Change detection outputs
>>>
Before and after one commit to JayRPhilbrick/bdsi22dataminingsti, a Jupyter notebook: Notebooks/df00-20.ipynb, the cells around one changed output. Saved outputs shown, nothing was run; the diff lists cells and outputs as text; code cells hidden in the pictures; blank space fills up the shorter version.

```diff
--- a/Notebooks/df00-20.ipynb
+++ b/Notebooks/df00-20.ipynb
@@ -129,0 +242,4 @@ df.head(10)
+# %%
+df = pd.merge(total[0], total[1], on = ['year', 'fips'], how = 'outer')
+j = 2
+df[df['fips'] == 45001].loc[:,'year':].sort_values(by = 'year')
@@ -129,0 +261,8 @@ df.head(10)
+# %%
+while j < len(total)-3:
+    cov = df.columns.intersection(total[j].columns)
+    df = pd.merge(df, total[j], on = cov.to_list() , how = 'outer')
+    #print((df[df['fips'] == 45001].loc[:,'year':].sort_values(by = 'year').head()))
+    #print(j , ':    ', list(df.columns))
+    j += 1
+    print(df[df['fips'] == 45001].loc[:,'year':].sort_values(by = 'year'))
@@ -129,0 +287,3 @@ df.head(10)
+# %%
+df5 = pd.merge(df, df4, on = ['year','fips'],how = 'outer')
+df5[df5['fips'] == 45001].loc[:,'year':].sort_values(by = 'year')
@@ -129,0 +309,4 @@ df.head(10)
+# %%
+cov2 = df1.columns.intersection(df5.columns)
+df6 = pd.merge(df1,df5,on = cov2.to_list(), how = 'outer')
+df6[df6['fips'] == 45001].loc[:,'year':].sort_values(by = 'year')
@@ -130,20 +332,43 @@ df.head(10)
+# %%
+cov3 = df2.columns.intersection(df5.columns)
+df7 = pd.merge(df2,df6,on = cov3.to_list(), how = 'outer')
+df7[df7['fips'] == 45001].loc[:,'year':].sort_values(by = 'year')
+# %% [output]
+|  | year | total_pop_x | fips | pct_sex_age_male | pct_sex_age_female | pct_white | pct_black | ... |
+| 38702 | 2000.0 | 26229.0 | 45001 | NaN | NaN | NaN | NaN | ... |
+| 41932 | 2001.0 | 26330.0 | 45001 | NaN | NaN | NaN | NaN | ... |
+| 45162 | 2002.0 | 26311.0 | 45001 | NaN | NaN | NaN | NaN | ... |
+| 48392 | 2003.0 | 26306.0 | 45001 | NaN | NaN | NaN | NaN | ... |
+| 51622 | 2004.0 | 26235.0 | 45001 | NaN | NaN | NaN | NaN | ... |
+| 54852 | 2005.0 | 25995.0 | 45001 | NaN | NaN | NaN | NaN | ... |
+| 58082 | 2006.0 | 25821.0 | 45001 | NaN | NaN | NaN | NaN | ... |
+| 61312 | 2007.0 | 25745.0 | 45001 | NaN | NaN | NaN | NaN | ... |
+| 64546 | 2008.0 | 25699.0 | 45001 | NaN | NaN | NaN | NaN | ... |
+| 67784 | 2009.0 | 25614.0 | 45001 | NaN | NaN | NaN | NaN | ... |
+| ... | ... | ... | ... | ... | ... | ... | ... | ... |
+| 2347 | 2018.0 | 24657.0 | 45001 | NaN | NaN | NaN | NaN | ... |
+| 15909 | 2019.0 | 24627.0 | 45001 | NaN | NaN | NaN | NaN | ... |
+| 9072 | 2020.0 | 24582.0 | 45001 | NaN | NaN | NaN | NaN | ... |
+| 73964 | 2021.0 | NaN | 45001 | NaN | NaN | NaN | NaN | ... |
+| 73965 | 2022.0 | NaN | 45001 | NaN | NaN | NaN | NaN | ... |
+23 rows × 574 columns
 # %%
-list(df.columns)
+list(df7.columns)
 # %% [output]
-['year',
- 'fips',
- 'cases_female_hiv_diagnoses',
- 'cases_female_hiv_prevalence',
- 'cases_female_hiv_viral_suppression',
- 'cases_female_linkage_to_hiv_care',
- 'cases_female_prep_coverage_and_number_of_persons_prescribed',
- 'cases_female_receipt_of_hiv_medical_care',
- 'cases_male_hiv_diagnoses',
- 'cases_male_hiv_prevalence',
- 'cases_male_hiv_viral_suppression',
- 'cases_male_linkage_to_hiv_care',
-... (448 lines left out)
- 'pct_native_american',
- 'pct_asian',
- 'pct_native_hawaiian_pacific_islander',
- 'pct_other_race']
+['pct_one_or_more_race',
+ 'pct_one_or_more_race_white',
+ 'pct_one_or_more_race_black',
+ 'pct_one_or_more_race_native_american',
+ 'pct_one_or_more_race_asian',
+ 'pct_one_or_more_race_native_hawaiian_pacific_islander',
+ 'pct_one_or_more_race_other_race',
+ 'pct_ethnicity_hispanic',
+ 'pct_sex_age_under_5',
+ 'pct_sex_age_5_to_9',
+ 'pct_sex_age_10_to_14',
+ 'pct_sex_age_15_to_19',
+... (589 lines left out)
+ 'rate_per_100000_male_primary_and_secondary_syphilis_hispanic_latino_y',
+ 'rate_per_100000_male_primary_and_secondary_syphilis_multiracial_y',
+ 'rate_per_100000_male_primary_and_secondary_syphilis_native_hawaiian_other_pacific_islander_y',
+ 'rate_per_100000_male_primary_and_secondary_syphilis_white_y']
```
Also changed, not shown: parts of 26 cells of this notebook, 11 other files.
<<<
Some lines of the records may contain the string "year". State how many do, as a number alone.

- RESULT FOR THIS TASK:
10